» DIRECTIONS:
In the copy, include every entry exactly but none of the pictures.

------------------------------------

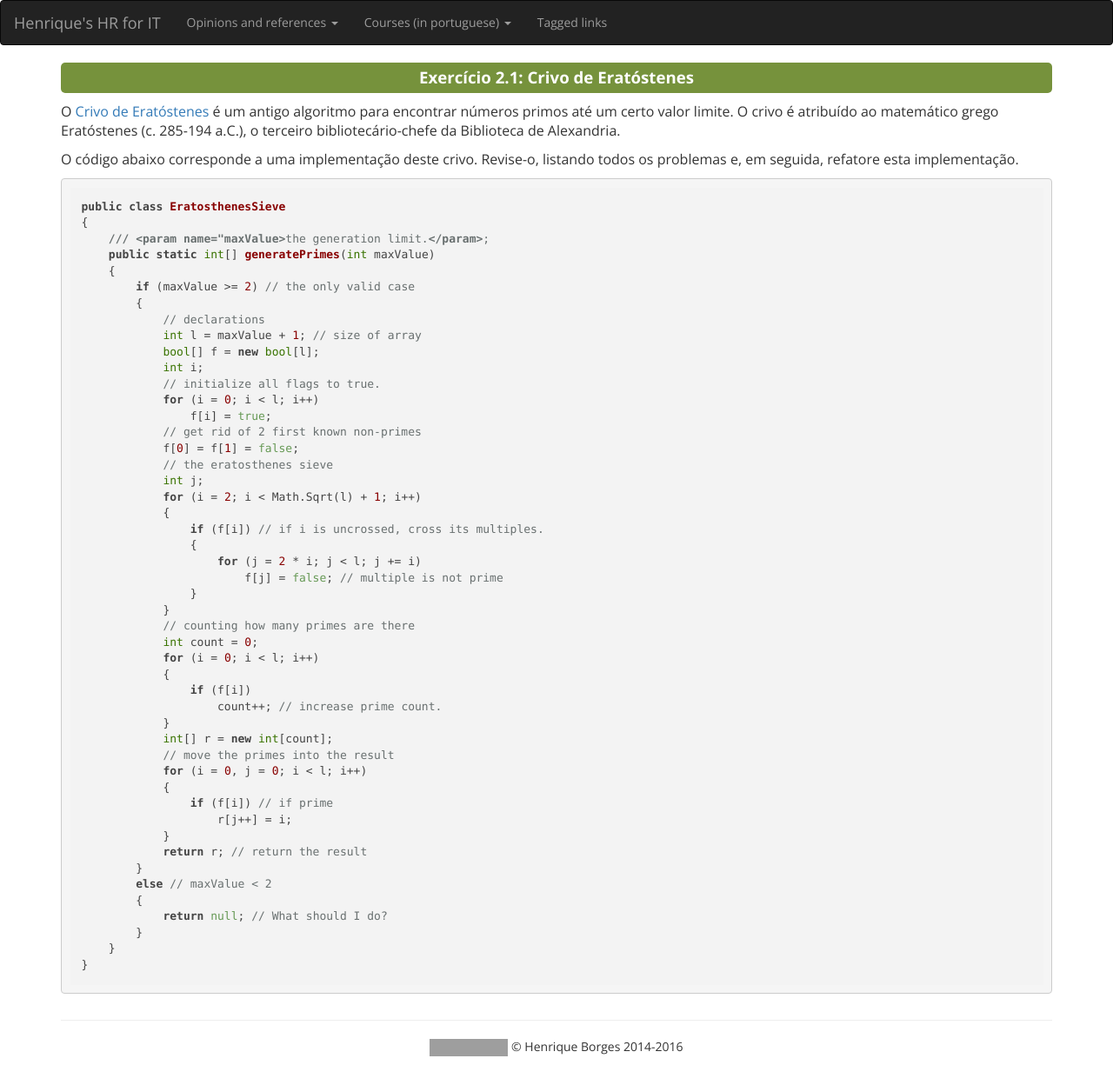
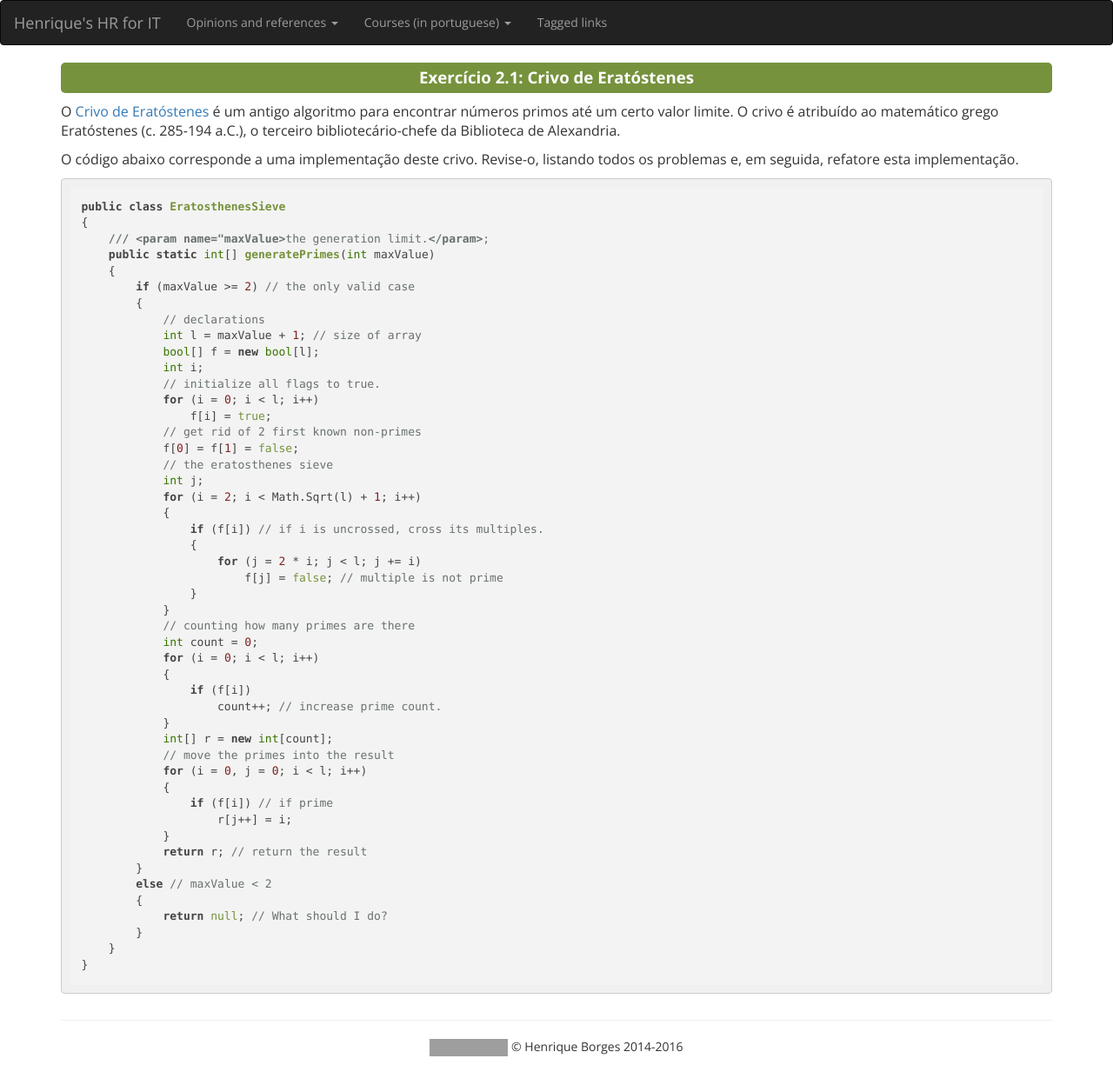
Before and after one commit to Hbas/hbas.github.io, a Jekyll site: the page built from courses/codigolimpo/assessment2.md, in a window 1280 px wide. Shown: the whole page at 87% size. Built offline with Jekyll 4.4.1, drawn with Linux system fonts in a browser that asks for light colours; nearby versions of some CDN libraries; grey boxes are pictures that could not be loaded.

Commit message:
Improvements on highlighter

```diff
--- a/_sass/exercises.scss
+++ b/_sass/exercises.scss
@@ -14,7 +14,7 @@
 
 	h2
 	{
-		background-color: #76923c;
+		background-color: $base-green;
 		color: white;
 		font-weight: bold;
 		text-align: center;
@@ -30,11 +30,4 @@
 		margin-top: 0;
 	}
 
-	pre.prettyprint
-	{
-		margin-top: 20px;
-		border: 0;
-		padding: 5px;
-	}
-
 }
--- a/_sass/lessons.scss
+++ b/_sass/lessons.scss
@@ -86,8 +86,8 @@
 
 	.lessonSection
 	{
-		color: #76923c;
-		border-bottom: 1px dashed #76923c;
+		color: $base-green;
+		border-bottom: 1px dashed $base-green;
 		font-weight: bold;
 		text-align: center;
 		margin: 0;
@@ -96,15 +96,10 @@
 
 	h2.lessonSection
 	{
-		border-top: 1px solid #76923c;
+		border-top: 1px solid $base-green;
 		border-bottom-style: solid;
 		font-size: 16pt;
 		padding: 20px 0;
 	}
 
-	pre.prettyprint
-	{
-		border: 0;
-		background-color: #FAFAFA;
-	}
 }
--- a/_sass/theme.scss
+++ b/_sass/theme.scss
@@ -1,4 +1,6 @@
 $base-green: #76923c;
+$base-brown: #5d523c;
+$base-red: #802021;
 
 .btn.btn-green {
   color: #fff;
@@ -11,3 +13,15 @@
   background-color: darken($base-green, 5%);
   border-color: darken($base-green, 15%);
 }
+
+pre {
+  background-color: #F0F0F0;
+}
+
+.hljs-title, .hljs-literal {
+  color: $base-green;
+}
+
+.hljs-string, .hljs-number {
+  color: $base-red;
+}
```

------------------------------------

» ANSWER SECTION:
Before and after one commit to Hbas/hbas.github.io, a Jekyll site: the page built from courses/codigolimpo/assessment2.md, in a window 1280 px wide. Shown: the whole page at 87% size. Built offline with Jekyll 4.4.1, drawn with Linux system fonts in a browser that asks for light colours; nearby versions of some CDN libraries; grey boxes are pictures that could not be loaded.

Commit message:
Improvements on highlighter

```diff
--- a/_sass/exercises.scss
+++ b/_sass/exercises.scss
@@ -14,7 +14,7 @@
 
 	h2
 	{
-		background-color: #76923c;
+		background-color: $base-green;
 		color: white;
 		font-weight: bold;
 		text-align: center;
@@ -30,11 +30,4 @@
 		margin-top: 0;
 	}
 
-	pre.prettyprint
-	{
-		margin-top: 20px;
-		border: 0;
-		padding: 5px;
-	}
-
 }
--- a/_sass/lessons.scss
+++ b/_sass/lessons.scss
@@ -86,8 +86,8 @@
 
 	.lessonSection
 	{
-		color: #76923c;
-		border-bottom: 1px dashed #76923c;
+		color: $base-green;
+		border-bottom: 1px dashed $base-green;
 		font-weight: bold;
 		text-align: center;
 		margin: 0;
@@ -96,15 +96,10 @@
 
 	h2.lessonSection
 	{
-		border-top: 1px solid #76923c;
+		border-top: 1px solid $base-green;
 		border-bottom-style: solid;
 		font-size: 16pt;
 		padding: 20px 0;
 	}
 
-	pre.prettyprint
-	{
-		border: 0;
-		background-color: #FAFAFA;
-	}
 }
--- a/_sass/theme.scss
+++ b/_sass/theme.scss
@@ -1,4 +1,6 @@
 $base-green: #76923c;
+$base-brown: #5d523c;
+$base-red: #802021;
 
 .btn.btn-green {
   color: #fff;
@@ -11,3 +13,15 @@
   background-color: darken($base-green, 5%);
   border-color: darken($base-green, 15%);
 }
+
+pre {
+  background-color: #F0F0F0;
+}
+
+.hljs-title, .hljs-literal {
+  color: $base-green;
+}
+
+.hljs-string, .hljs-number {
+  color: $base-red;
+}
```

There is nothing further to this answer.